EXERCISE DIRECTIONS:
Pictures stay out of the copy. Everything else in the records must be repeated exactly.

DATA PROVIDED:

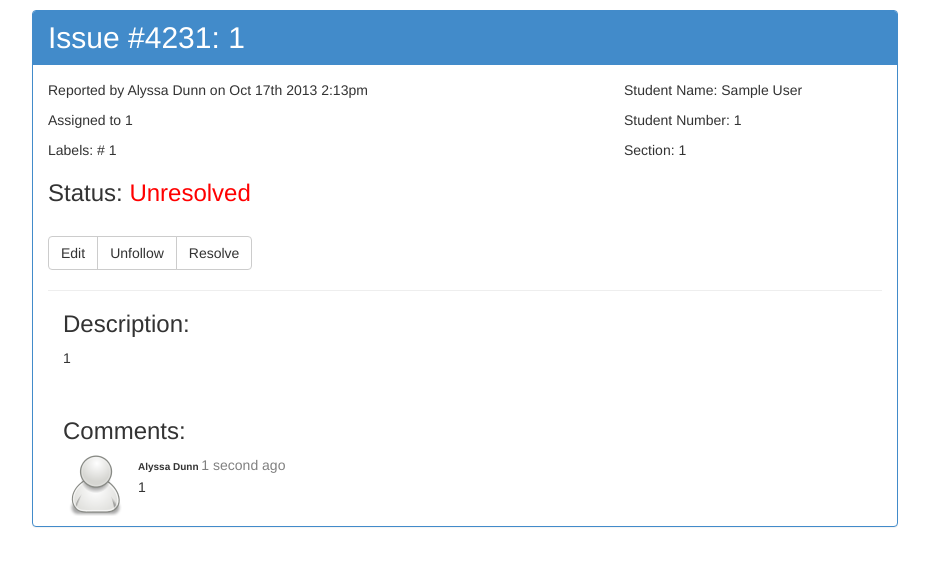
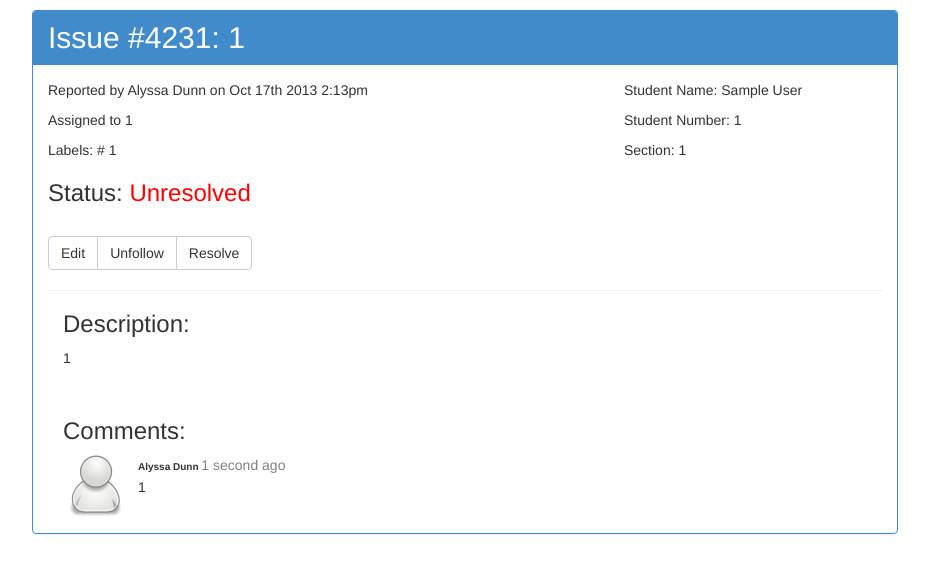
Before and after one commit to midlife83/ArgentineRose, a PHP site: page /unresolved_issue.php in a window 1280 px wide. Shown: the top 573 px of the page, without its empty margins (175-1104 px from the left). Run offline with PHP 8.4, Linux system fonts and the light colour scheme; the visitor is signed in with stand-in values (Sample User, id 1).

Commit message:
Fiexed some panel size problems

```diff
--- a/js/app.js
+++ b/js/app.js
@@ -300,6 +300,7 @@ function displayTommy(){
 	document.getElementById('john').style.display='none';
 	document.getElementById('phoa').style.display='none';
 }
+
 function displayVincent(){
 	document.getElementById("jeff-anchor").className='';
 	document.getElementById("jeff-anchor").className='list-group-item';
--- a/resolved_issue.php
+++ b/resolved_issue.php
@@ -43,7 +43,7 @@
     </h2>
 </div>
 
-   <div class="panel-body" id="opened_issue_tab">
+   <div class="panel-body" id="opened_issue_tab" style="height:100%">
 
     <div class="row">
      <div class="col-md-8">
--- a/unresolved_issue.php
+++ b/unresolved_issue.php
@@ -14,7 +14,7 @@
 </head>
 
 <body>
- <div class="container" style="margin-top:10px; width:70%; height:100%">
+ <div class="container" style="margin-top:10px; width:70%;">
   <div class="panel panel-primary">
    <div class="panel-heading">
     <?php session_start();
@@ -38,7 +38,7 @@
     </h2>
    </div>
 
-   <div class="panel-body" id="opened_issue_tab">
+   <div class="panel-body" id="opened_issue_tab"  style="height:100%">
 
     <div class="row">
      <div class="col-md-8">
@@ -134,7 +134,7 @@
      <table>
      <tr>
      <td width="730">
-     <strong><font size="1">  </font></strong><font size="1"><strong>&nbsp;&nbsp;&nbsp;&nbsp;&nbsp;Me</strong></font><font color="gray"></font>
+     <strong><font size="1">  </font></strong><font size="1"><strong>&nbsp;&nbsp;&nbsp;&nbsp;&nbsp;Alyssa Dunn(Me)</strong></font><font color="gray"></font>
        </td>
       </tr>
 
```
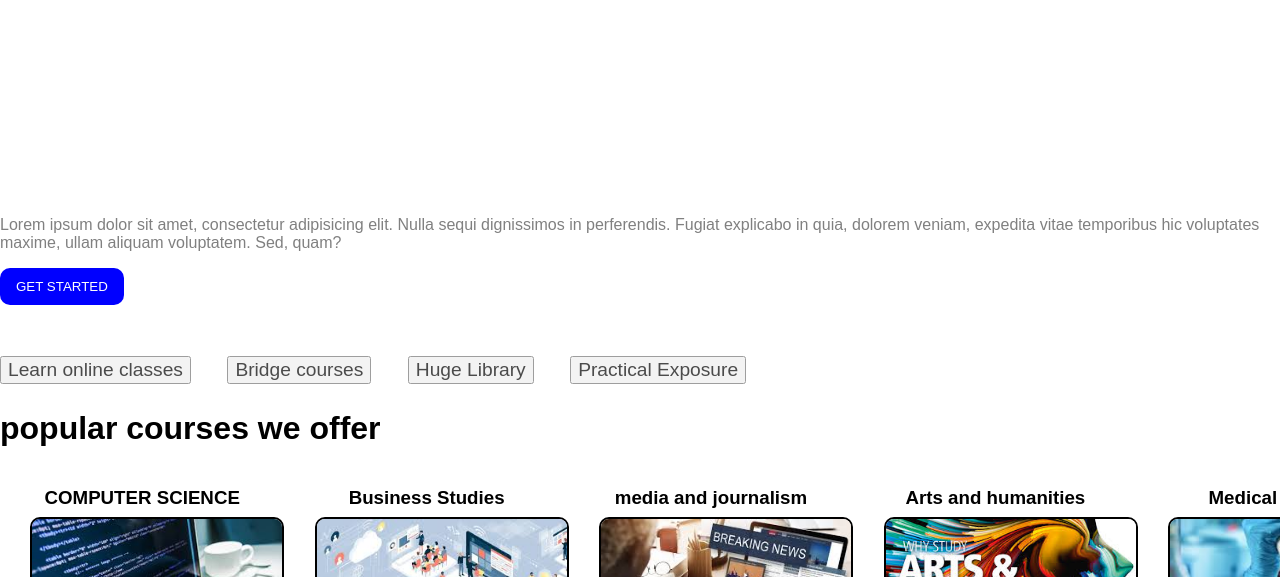
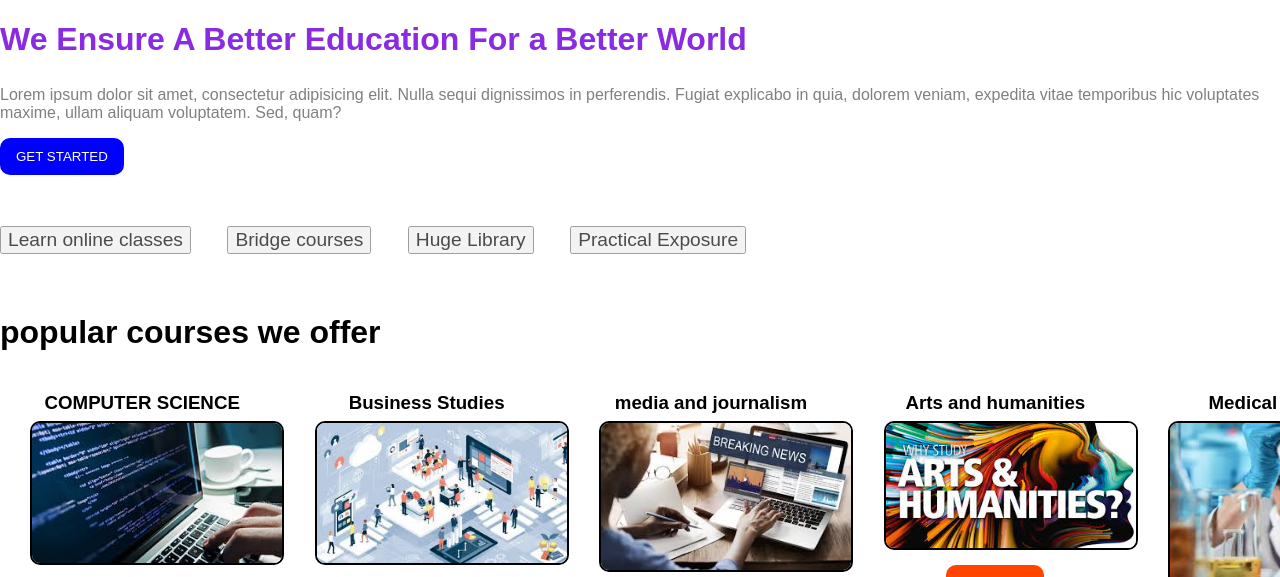
Before and after one commit to Shaikmanurabegum/school.github.io, a plain HTML site: page index.html in a window 1280 px wide. Shown: the part 187-764 px from the top of the page. Drawn offline with Linux system fonts and the light colour scheme.

Commit message:
publishing project
happy project

```diff
--- a/index.html
+++ b/index.html
@@ -22,7 +22,7 @@
             </ul>
         </nav>
         <div class="section">
-            <h1>We Ensure A Better Education <br> For a Better World </h1>
+            <h1>We Ensure A Better Education For a Better World </h1>
             <p>Lorem ipsum dolor sit amet, consectetur adipisicing elit. Nulla sequi dignissimos in perferendis. Fugiat explicabo in quia, dolorem veniam, expedita vitae temporibus hic voluptates maxime, ullam aliquam voluptatem. Sed, quam?</p>
         <a href="#"><button class="btn-1">GET STARTED</button></a>
         <div class="features">
--- a/style.css
+++ b/style.css
@@ -40,8 +40,8 @@ nav ul li:hover{
     font-size: 1.2rem;
 }
 .section h1{
-    color:#fff;
-    line-height: 90px;
+    color:blueviolet;
+    line-height: 50px;
 }
 .section p{
     color:gray;
```
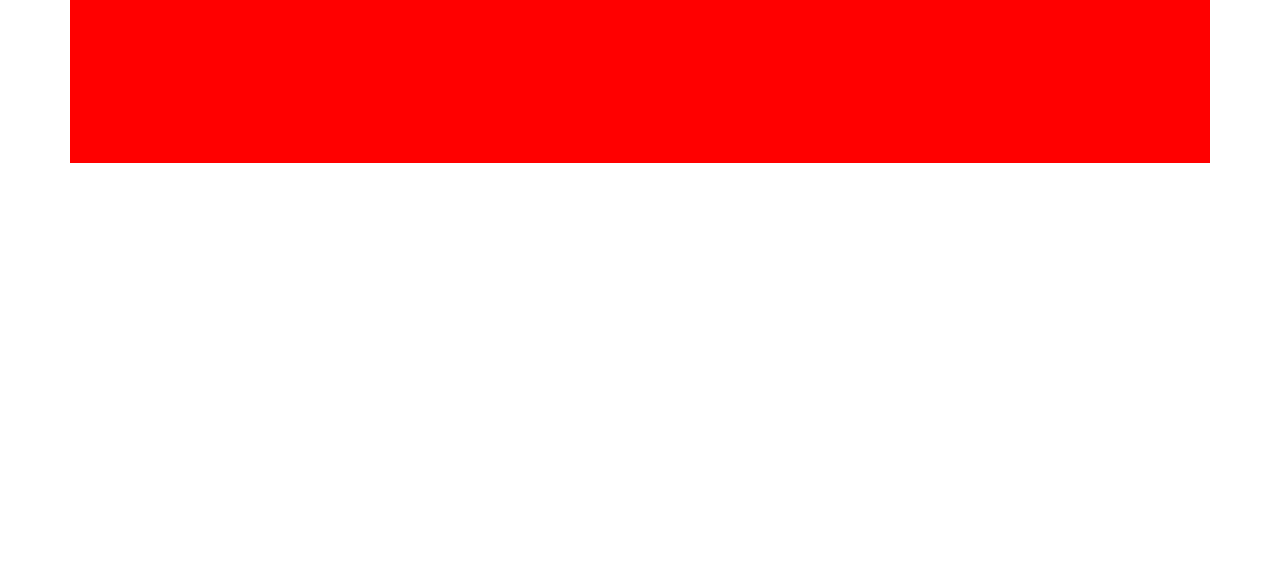
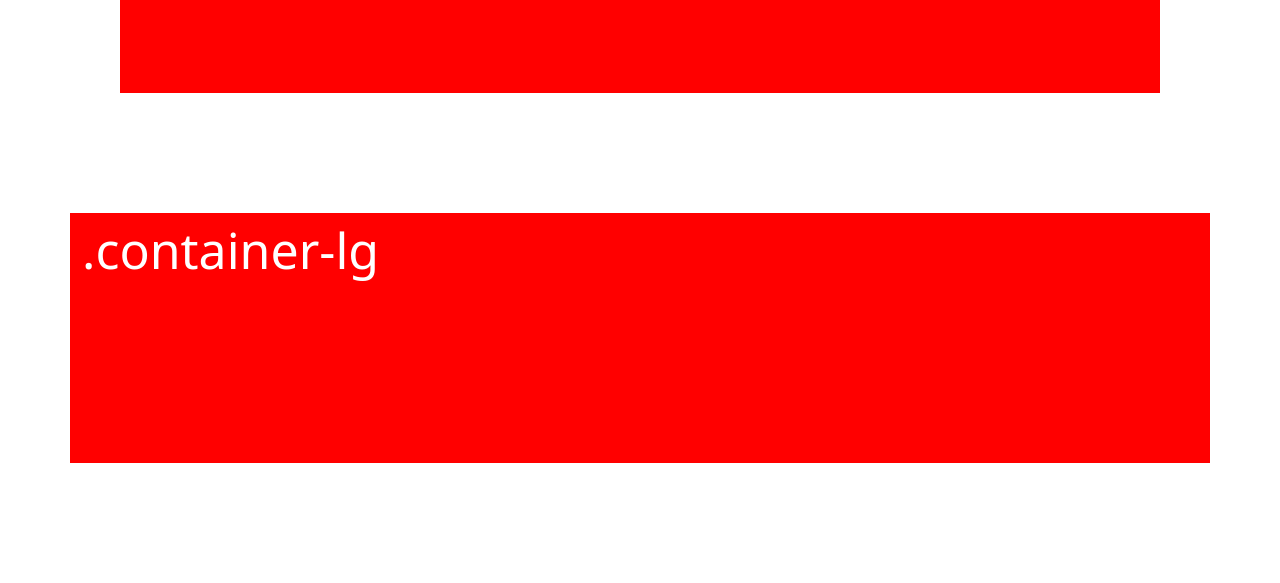
Before and after one commit to JoseAntonio-Sa/ProyectBoostrap, a plain HTML site: page tarea presentar/inTRO.html in a window 1280 px wide. Shown: the part 647-1230 px from the top of the page. Before the commit the page ends 830 px from the top, so only its background shows below. Drawn offline with nearby package versions, Linux system fonts and the light colour scheme.

Commit message:
cammbio de margin

```diff
--- a/tarea presentar/inTRO.html
+++ b/tarea presentar/inTRO.html
@@ -10,7 +10,7 @@
         background-color: red;
         color: white;
         font-size: 50px;
-        margin: 20px;
+        margin: 120px;
       }
     </style>
 
```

RESULT:
Before and after one commit to midlife83/ArgentineRose, a PHP site: page /unresolved_issue.php in a window 1280 px wide. Shown: the top 573 px of the page, without its empty margins (175-1104 px from the left). Run offline with PHP 8.4, Linux system fonts and the light colour scheme; the visitor is signed in with stand-in values (Sample User, id 1).

Commit message:
Fiexed some panel size problems

```diff
--- a/js/app.js
+++ b/js/app.js
@@ -300,6 +300,7 @@ function displayTommy(){
 	document.getElementById('john').style.display='none';
 	document.getElementById('phoa').style.display='none';
 }
+
 function displayVincent(){
 	document.getElementById("jeff-anchor").className='';
 	document.getElementById("jeff-anchor").className='list-group-item';
--- a/resolved_issue.php
+++ b/resolved_issue.php
@@ -43,7 +43,7 @@
     </h2>
 </div>
 
-   <div class="panel-body" id="opened_issue_tab">
+   <div class="panel-body" id="opened_issue_tab" style="height:100%">
 
     <div class="row">
      <div class="col-md-8">
--- a/unresolved_issue.php
+++ b/unresolved_issue.php
@@ -14,7 +14,7 @@
 </head>
 
 <body>
- <div class="container" style="margin-top:10px; width:70%; height:100%">
+ <div class="container" style="margin-top:10px; width:70%;">
   <div class="panel panel-primary">
    <div class="panel-heading">
     <?php session_start();
@@ -38,7 +38,7 @@
     </h2>
    </div>
 
-   <div class="panel-body" id="opened_issue_tab">
+   <div class="panel-body" id="opened_issue_tab"  style="height:100%">
 
     <div class="row">
      <div class="col-md-8">
@@ -134,7 +134,7 @@
      <table>
      <tr>
      <td width="730">
-     <strong><font size="1">  </font></strong><font size="1"><strong>&nbsp;&nbsp;&nbsp;&nbsp;&nbsp;Me</strong></font><font color="gray"></font>
+     <strong><font size="1">  </font></strong><font size="1"><strong>&nbsp;&nbsp;&nbsp;&nbsp;&nbsp;Alyssa Dunn(Me)</strong></font><font color="gray"></font>
        </td>
       </tr>
 
```
Before and after one commit to Shaikmanurabegum/school.github.io, a plain HTML site: page index.html in a window 1280 px wide. Shown: the part 187-764 px from the top of the page. Drawn offline with Linux system fonts and the light colour scheme.

Commit message:
publishing project
happy project

```diff
--- a/index.html
+++ b/index.html
@@ -22,7 +22,7 @@
             </ul>
         </nav>
         <div class="section">
-            <h1>We Ensure A Better Education <br> For a Better World </h1>
+            <h1>We Ensure A Better Education For a Better World </h1>
             <p>Lorem ipsum dolor sit amet, consectetur adipisicing elit. Nulla sequi dignissimos in perferendis. Fugiat explicabo in quia, dolorem veniam, expedita vitae temporibus hic voluptates maxime, ullam aliquam voluptatem. Sed, quam?</p>
         <a href="#"><button class="btn-1">GET STARTED</button></a>
         <div class="features">
--- a/style.css
+++ b/style.css
@@ -40,8 +40,8 @@ nav ul li:hover{
     font-size: 1.2rem;
 }
 .section h1{
-    color:#fff;
-    line-height: 90px;
+    color:blueviolet;
+    line-height: 50px;
 }
 .section p{
     color:gray;
```
Before and after one commit to JoseAntonio-Sa/ProyectBoostrap, a plain HTML site: page tarea presentar/inTRO.html in a window 1280 px wide. Shown: the part 647-1230 px from the top of the page. Before the commit the page ends 830 px from the top, so only its background shows below. Drawn offline with nearby package versions, Linux system fonts and the light colour scheme.

Commit message:
cammbio de margin

```diff
--- a/tarea presentar/inTRO.html
+++ b/tarea presentar/inTRO.html
@@ -10,7 +10,7 @@
         background-color: red;
         color: white;
         font-size: 50px;
-        margin: 20px;
+        margin: 120px;
       }
     </style>
 
```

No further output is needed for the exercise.